Vanessa gave a great overview of the current changes in maths education policy, and the rationale behind it. She touched on many topics that would be met again throughout the day, such as the importance of mastery and curriculum design. She gave me many starting points from which I hope to learn more and gave me a better understanding of the China/England maths exchange which seems to have been majorly misreported by the press. She spoke about the Maths curricula in the highest performing countries, and something that surprised me was to hear that pupils progress through at the same pace, regardless of ability. She neglected to include the status than in high performing countries teacher spend 30% of their time teacher, with the rest spent planning, preparing and assessing as well as working on improving their practice. Compared to the UK, where it’s 90%.
Mark McCourt – A maths teacher’s network
Next it was our host, setting out his utopian vision for a better world for all maths teachers. This vision is encompassed in his new product “Complete Maths”. It’s an online resource that aims to help with lesson planning and sharing resources. It’s a big idea. It allows a personalised curriculum and the part of it that builds assessments looks particularly interesting, but I have my concerns. Mark said that when you upload a resource it goes to the design team who vamp it up and publish it with your name on it, that worries me. What if I don’t like the way they make it look, or if they make a mistake on it, and then there’s a resource with my name on it that I’m not happy with.
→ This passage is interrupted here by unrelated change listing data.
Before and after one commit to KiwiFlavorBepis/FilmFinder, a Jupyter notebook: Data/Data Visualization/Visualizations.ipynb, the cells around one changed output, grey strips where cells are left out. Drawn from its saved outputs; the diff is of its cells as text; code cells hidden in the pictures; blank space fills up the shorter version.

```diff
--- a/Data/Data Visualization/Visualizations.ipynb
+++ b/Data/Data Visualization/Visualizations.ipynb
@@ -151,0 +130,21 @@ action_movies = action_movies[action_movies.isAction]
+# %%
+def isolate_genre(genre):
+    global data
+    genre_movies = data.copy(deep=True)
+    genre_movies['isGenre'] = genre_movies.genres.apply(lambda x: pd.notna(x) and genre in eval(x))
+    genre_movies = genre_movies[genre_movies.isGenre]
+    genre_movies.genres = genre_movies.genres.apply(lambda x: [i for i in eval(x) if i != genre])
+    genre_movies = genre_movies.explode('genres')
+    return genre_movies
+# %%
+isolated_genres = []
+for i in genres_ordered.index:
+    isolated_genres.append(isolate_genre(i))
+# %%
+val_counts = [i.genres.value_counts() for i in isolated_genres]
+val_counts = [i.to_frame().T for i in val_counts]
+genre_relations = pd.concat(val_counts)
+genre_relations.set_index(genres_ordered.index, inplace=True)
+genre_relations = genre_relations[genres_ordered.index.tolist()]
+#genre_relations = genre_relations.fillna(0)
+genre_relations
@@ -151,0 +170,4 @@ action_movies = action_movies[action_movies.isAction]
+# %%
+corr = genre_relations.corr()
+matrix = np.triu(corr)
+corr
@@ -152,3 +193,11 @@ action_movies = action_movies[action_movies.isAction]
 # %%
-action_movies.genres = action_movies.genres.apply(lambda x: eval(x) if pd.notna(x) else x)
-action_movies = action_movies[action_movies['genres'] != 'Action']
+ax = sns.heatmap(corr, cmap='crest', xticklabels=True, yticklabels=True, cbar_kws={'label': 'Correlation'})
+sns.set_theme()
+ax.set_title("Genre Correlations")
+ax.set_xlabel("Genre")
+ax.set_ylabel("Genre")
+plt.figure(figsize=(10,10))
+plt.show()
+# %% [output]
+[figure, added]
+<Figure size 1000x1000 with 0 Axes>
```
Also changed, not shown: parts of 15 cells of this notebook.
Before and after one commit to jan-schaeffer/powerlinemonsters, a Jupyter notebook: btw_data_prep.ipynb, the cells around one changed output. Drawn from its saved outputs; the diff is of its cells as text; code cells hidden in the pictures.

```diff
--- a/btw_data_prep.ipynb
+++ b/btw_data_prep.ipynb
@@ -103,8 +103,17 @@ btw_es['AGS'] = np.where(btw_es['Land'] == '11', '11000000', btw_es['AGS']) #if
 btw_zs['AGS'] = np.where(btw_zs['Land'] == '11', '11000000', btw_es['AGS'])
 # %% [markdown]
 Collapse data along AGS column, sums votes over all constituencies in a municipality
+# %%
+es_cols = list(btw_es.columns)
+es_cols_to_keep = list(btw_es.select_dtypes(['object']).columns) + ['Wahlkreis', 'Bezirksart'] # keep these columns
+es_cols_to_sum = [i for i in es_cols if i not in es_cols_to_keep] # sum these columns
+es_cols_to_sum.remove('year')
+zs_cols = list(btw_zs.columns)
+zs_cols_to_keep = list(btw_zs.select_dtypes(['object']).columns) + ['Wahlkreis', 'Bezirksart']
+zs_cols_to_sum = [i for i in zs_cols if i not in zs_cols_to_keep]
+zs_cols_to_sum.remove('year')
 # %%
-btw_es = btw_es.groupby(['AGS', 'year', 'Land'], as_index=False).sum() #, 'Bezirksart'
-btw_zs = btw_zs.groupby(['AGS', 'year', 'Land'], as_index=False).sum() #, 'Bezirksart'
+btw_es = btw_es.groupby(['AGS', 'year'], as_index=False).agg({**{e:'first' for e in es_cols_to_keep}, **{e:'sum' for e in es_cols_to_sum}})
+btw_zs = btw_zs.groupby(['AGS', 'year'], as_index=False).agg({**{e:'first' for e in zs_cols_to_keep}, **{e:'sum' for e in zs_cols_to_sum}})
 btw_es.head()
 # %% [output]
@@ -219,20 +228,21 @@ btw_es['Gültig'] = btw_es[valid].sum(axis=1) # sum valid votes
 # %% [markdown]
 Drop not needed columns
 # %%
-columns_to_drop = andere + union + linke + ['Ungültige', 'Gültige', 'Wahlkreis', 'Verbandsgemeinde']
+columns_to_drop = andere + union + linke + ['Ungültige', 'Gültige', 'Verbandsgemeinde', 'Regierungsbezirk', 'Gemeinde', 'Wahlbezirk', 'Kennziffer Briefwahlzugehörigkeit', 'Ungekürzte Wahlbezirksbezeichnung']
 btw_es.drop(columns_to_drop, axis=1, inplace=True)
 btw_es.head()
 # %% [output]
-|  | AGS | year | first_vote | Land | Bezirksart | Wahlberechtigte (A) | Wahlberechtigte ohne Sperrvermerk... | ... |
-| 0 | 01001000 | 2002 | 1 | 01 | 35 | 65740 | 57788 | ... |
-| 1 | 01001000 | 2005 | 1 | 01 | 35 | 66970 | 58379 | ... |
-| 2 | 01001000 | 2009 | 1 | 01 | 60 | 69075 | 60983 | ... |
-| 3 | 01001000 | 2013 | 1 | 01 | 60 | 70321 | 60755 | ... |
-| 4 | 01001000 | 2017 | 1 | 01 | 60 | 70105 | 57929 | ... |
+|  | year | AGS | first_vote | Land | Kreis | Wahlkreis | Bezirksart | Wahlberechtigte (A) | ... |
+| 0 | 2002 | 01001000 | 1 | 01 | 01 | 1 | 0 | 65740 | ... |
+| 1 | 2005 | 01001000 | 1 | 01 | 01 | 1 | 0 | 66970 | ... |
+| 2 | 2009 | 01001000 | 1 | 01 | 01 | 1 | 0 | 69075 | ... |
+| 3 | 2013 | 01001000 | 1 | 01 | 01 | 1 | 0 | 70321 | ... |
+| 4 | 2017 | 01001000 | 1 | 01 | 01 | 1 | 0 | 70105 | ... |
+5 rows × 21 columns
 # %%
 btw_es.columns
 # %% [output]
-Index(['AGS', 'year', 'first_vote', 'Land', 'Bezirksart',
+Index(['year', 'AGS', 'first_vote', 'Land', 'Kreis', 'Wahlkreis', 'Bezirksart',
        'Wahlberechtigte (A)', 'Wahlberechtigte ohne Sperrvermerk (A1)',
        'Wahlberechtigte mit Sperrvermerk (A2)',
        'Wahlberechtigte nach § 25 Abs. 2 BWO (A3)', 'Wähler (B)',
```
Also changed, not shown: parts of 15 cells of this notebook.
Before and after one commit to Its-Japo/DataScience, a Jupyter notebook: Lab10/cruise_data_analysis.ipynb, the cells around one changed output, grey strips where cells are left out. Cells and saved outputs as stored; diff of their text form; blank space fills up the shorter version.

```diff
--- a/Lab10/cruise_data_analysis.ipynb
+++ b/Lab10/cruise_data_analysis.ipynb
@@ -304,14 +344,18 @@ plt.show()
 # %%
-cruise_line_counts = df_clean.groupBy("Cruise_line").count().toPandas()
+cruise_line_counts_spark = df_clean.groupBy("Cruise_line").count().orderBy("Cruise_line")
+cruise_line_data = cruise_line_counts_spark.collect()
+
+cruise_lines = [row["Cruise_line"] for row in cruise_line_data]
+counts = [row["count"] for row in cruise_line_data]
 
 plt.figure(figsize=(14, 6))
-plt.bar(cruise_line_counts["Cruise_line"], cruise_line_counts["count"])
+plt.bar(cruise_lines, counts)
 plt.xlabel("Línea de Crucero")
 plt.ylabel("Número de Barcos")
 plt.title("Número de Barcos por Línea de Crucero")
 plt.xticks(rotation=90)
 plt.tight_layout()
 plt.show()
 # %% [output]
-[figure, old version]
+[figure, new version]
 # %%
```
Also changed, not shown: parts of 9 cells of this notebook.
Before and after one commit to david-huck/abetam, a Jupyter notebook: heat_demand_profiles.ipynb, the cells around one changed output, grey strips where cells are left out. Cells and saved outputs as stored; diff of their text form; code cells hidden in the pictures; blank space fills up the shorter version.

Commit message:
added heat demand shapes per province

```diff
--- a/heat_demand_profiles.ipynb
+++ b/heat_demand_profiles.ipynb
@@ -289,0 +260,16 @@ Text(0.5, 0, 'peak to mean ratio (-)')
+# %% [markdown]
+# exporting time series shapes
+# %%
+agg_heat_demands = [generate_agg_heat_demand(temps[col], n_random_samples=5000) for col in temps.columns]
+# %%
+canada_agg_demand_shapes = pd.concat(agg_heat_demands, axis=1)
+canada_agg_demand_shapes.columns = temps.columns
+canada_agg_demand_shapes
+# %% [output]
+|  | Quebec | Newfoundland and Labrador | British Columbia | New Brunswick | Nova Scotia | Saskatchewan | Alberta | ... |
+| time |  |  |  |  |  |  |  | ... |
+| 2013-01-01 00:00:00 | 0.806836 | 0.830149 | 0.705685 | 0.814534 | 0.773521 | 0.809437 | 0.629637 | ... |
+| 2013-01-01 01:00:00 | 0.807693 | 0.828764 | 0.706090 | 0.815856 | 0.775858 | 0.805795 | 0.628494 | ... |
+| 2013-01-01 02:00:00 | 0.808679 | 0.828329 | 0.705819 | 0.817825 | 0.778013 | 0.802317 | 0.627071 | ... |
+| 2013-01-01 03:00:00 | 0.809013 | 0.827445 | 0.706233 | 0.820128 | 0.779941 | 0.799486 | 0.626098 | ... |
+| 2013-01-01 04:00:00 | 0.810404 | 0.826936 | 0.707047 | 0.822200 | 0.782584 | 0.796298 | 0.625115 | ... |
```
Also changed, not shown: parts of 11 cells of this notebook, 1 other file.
Also, if every maths teacher in the world does get on this programme, can you imagine how many resources would be available for each lesson? It would take forever to wade through them to find the good stuff. It’s a product that has masses of potential, but it also has a massive price tag and it currently unproven. I shall look forward to hearing reviews of it once it’s been up and running a while, to see which way it goes.
Mel and Seater from Just Maths (@Just_Maths)- KS4 intervention.
This was the first of the workshops I picked. Like all the choices it was tough, and I had to miss out on seeing a lot of people throughout the day who I would have loved to see. I chose this one because I feel that it could benefit my pupils.
Mel and Seager form the perfect double act, they’ve worked together for a long time, and they bounce of each other superbly, it was a thoroughly entertaining presentation. They spoke about the intervention policies they’d put in place in their previous school, and what they’re doing now. Some of the things they do, we do, but some were ideas I’d not heard, so will feedback to my department and discuss whether we can get any benefit from them. I was particularly interested by the one to one tuition they were offering, and the strategic take on early identification of those in need of support.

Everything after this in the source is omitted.